Firstly, congratulations on getting through your first year. In just 6 months’ time, you will be half way through your nurse training. Take a minute and let that sink in.
Gone fast hasn’t it?
Well, it’s not about to slow down. The theory goes that in first year you watch procedures, in second year you do them yourself under the watchful eye of your mentor and in third year you’re trusted to carry out some procedures independently.
It’s not unusual to be struck by “I-can’t-do-this” after the initial relief of passing first year has worn off. You no longer have the “I’m new” excuse but you still very much have the “I’m still a student” excuse. You’re still learning, being a second year does not mean everyone will suddenly expect you to know everything.
“It’s not unusual to be struck by “I-can’t-do-this””
It does, however, mean your mentor and other staff will allow you to do more. As you’re no doubt aware, many students drop out in first year, getting to second year shows you’re serious and your colleagues on placement will appreciate this.
Clinical Lead, Michelle, remembers the shift from first to second year clearly: “The big difference for me was the change in responsibility, it’s like you’ve gone from being new to being only two years away from qualifying. It’s exciting but it’s so easy to be overwhelmed.”
Now’s the time to identify where your weaknesses lie and make these the focus of the year. Not sure what your weaknesses are? Think about what truly scares you– is it contributing to handovers or team meetings? Writing essays? Communicating with your patients’ relatives?
“If something scares you, make it your mission to change that.”
If something scares you, make it your mission to change that. Second year is your opportunity to find out what you need to work on, and the only way to turn your weaknesses into strengths is to step out of your comfort zone.
“I knew I’d have to start giving injections in second year,” recalls Michelle. “Somehow I’d got away with never giving one in first year but I didn’t want to get to the end of the course and still be scared. As soon as I started placement I told my mentor this was something I wanted to work on. By the time I was qualified, I was the (self-titled) Depot Queen!”
There’s no getting around it, you will have more academic work and your placements will expect more of you. You will need to step-up a gear but did you really want to stay in first (year and gear)?

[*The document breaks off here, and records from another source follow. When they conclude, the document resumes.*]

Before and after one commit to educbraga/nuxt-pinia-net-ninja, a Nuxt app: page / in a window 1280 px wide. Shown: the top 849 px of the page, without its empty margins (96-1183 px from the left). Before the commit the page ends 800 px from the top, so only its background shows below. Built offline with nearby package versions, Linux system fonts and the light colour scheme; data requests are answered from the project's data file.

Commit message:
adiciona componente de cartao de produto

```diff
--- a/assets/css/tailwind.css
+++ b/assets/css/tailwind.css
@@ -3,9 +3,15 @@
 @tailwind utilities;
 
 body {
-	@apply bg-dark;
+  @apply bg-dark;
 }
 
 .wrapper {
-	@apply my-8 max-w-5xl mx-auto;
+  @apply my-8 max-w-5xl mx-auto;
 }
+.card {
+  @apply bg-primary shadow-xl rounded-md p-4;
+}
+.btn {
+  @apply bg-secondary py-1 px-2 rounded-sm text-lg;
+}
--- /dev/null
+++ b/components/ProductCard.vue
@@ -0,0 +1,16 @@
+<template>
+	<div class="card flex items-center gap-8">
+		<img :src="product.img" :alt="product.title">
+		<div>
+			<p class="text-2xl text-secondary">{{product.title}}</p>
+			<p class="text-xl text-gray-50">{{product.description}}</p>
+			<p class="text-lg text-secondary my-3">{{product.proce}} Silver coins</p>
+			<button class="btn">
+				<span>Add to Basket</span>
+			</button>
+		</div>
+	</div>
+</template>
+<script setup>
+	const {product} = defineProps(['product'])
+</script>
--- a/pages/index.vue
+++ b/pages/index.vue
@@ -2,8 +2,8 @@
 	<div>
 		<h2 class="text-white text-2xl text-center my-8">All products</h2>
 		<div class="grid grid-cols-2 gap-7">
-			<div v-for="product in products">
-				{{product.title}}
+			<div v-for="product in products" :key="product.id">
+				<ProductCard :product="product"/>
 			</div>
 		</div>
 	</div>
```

Embrace the new opportunities that are about to come your way, you’ve survived your first year of nursing. You can do this.